I’ve also been thinking about the immigration debate in Finland, and how the desired state of all commentators (and I’d assume more than a few immigrants) is that newcomers should successfully integrate to Finnish society. However, the question then becomes what does integration actually mean, and how is it achieved. With that in mind, I started to go over my own process while living here, and I have sketched a model for it with 3 different (and grossly oversimplified) stages.
- Adaptation: The process of making terms with your new surroundings, including first contact and ways of working with the location, language, culture…
- Integration: Now this becomes more of a two-way street. You acquire more traits of your host society, but at the same time are accepted as part of it as well.
- Assimilation: When there is no important difference between yourself and the society you live in. Probably you won’t achieve it, but your kids might.
Based purely on my own observations (and taking into consideration that I am no social scientist) I am starting to believe that the biggest challenge is making the leap between adaptation and integration. Letting go of your expectations while at the same time holding a grip on your possibilities while understanding your environment better seems to be quite hard. Coming to terms with a language that might be very different, and values and behaviours that might not always correspond to your own, and both learn from and accept such differences requires a certain strength and a support network that not all of us have.

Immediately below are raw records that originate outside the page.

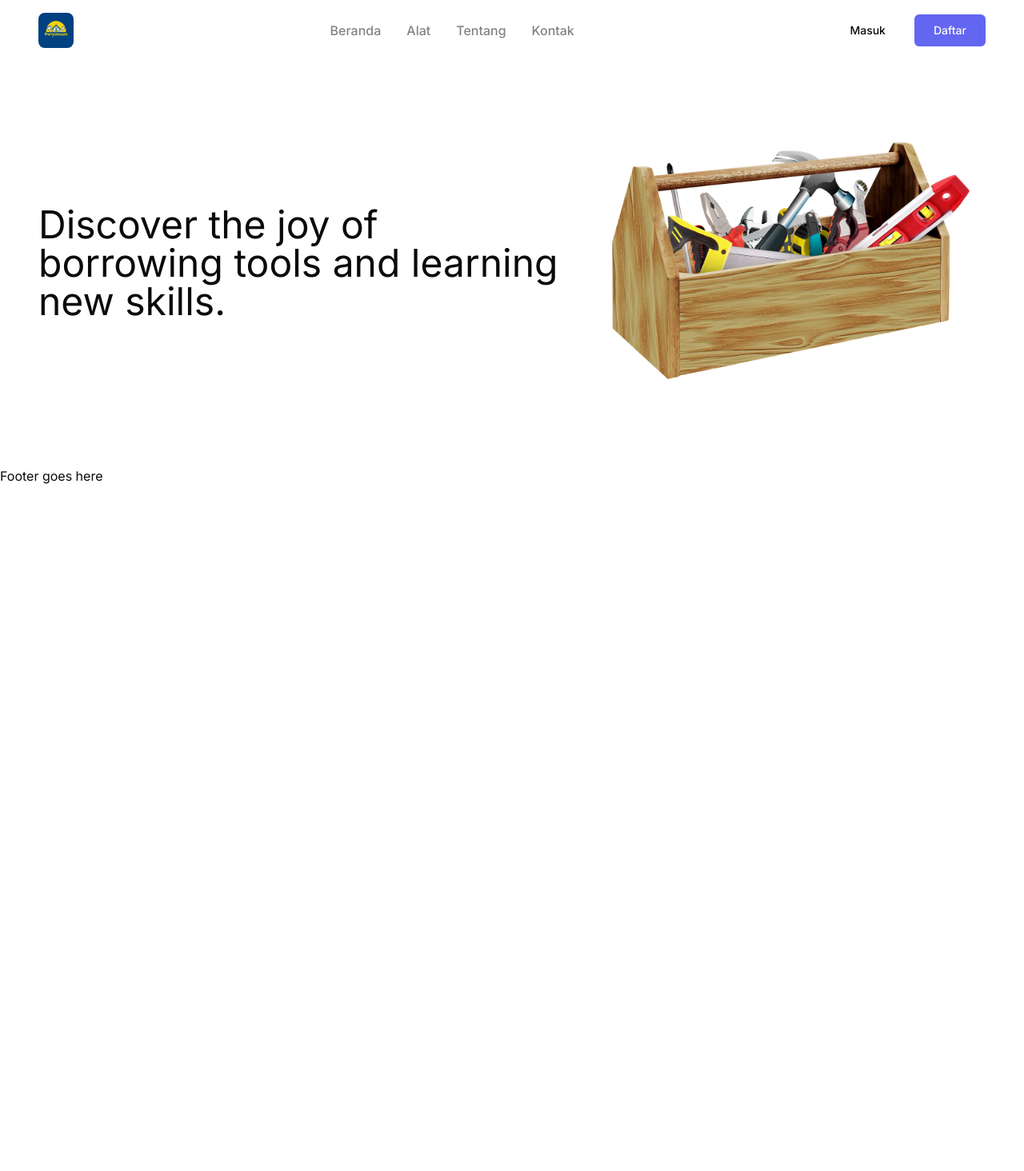
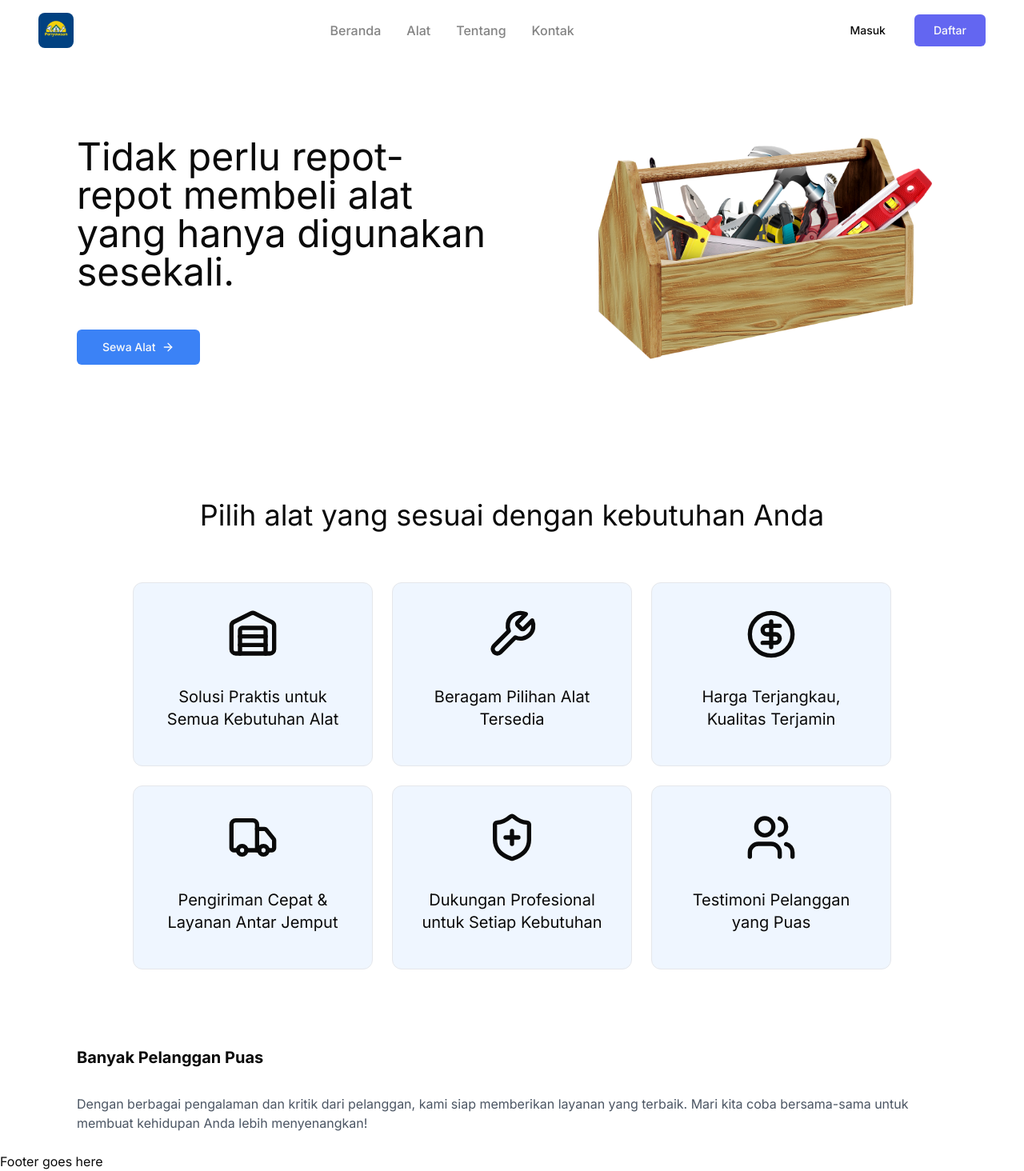
Before and after one commit to Aran8276/aplikasi-penyewaan-123, a Next.js app: page / in a window 1280 px wide. Shown: the whole page at 80% size. Before the commit the page ends 800 px from the top, so only its background shows below. Built offline with nearby package versions, Linux system fonts and the light colour scheme.

Commit message:
add home stage 2

```diff
--- a/src/app/(loggedin)/layout.tsx
+++ b/src/app/(loggedin)/layout.tsx
@@ -5,7 +5,7 @@ export default function Layout({ children }: { children: ReactNode }) {
   return (
     <>
       <Header />
-      <main className="flex flex-col items-center py-6">{children}</main>
+      <>{children}</>
       <footer>Footer goes here</footer>
     </>
   );
--- a/src/app/(loggedin)/page.tsx
+++ b/src/app/(loggedin)/page.tsx
@@ -1,24 +1,86 @@
+import FeatureCard from "@/components/FeatureCard";
 import { Button } from "@/components/ui/button";
+import {
+  ArrowRight,
+  CircleDollarSign,
+  ShieldPlus,
+  Truck,
+  Users,
+  Warehouse,
+  Wrench,
+} from "lucide-react";
 import Image from "next/image";
 
 export default function Home() {
   return (
-    <>
-      <section className="flex space-x-8 px-12 items-center">
-        <div className="flex-1 w-[800px]">
+    <div className="flex flex-col py-6 space-y-24">
+      <section className="flex space-x-24 items-center px-24">
+        <div className="flex-col space-y-12 w-[900px]">
           <h3 className="text-5xl">
-            Discover the joy of borrowing tools and learning new skills.
+            Tidak perlu repot-repot membeli alat yang hanya digunakan sesekali.
           </h3>
+          <Button size={"lg"} className="bg-blue-500 hover:bg-blue-400">
+            Sewa Alat
+            <ArrowRight />
+          </Button>
         </div>
-        <div>
+        <div className="">
           <Image
             src="/tools-hero.png"
             alt="Tools Hero"
-            width={500}
-            height={300}
+            width={800}
+            height={200}
           />
         </div>
       </section>
-    </>
+
+      <section className="flex items-center flex-col justify-center space-y-16">
+        <h3 className="text-4xl text-center">
+          Pilih alat yang sesuai dengan kebutuhan Anda
+        </h3>
+
+        <section className="grid gap-6 grid-cols-1 md:grid-cols-2 lg:grid-cols-3">
+          <FeatureCard>
+            <Warehouse className="size-16" />
+            <h4 className="text-xl">
+              Solusi Praktis untuk Semua Kebutuhan Alat
+            </h4>
+          </FeatureCard>
+          <FeatureCard>
+            <Wrench className="size-16" />
+            <h4 className="text-xl">Beragam Pilihan Alat Tersedia </h4>
+          </FeatureCard>
+          <FeatureCard>
+            <CircleDollarSign className="size-16" />
+            <h4 className="text-xl">Harga Terjangkau, Kualitas Terjamin </h4>
+          </FeatureCard>
+          <FeatureCard>
+            <Truck className="size-16" />
+            <h4 className="text-xl">Pengiriman Cepat & Layanan Antar Jemput</h4>
+          </FeatureCard>
+          <FeatureCard>
+            <ShieldPlus className="size-16" />
+            <h4 className="text-xl">
+              Dukungan Profesional untuk Setiap Kebutuhan
+            </h4>
+          </FeatureCard>
+          <FeatureCard>
+            <Users className="size-16" />
+            <h4 className="text-xl">Testimoni Pelanggan yang Puas</h4>
+          </FeatureCard>
+        </section>
+      </section>
+
+      <section className="flex flex-col px-24 space-y-4">
+        <div className="flex flex-col space-y-8">
+          <h2 className="text-xl font-bold">Banyak Pelanggan Puas</h2>
+          <p className="text-gray-600">
+            Dengan berbagai pengalaman dan kritik dari pelanggan, kami siap
+            memberikan layanan yang terbaik. Mari kita coba bersama-sama untuk
+            membuat kehidupan Anda lebih menyenangkan!
+          </p>
+        </div>
+      </section>
+    </div>
   );
 }
--- /dev/null
+++ b/src/components/FeatureCard.tsx
@@ -0,0 +1,9 @@
+import React, { ReactNode } from "react";
+
+export default function FeatureCard({ children }: { children: ReactNode }) {
+  return (
+    <div className="hover:cursor-pointer bg-blue-50 relative flex flex-col text-center items-center space-y-8 w-[300px] h-[230px] transition-all border rounded-xl p-8 border-gray-200 hover:border-blue-400 hover:border-[2px]">
+      {children}
+    </div>
+  );
+}
--- /dev/null
+++ b/src/components/TestimonialCard.tsx
@@ -0,0 +1,5 @@
+import React from "react";
+
+export default function TestimonialCard() {
+  return <div className="bg-gray-300"></div>;
+}
```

This is of course not helped by the fact that the phenomenon is quite new for the host society as well, which is still coming to terms with it itself.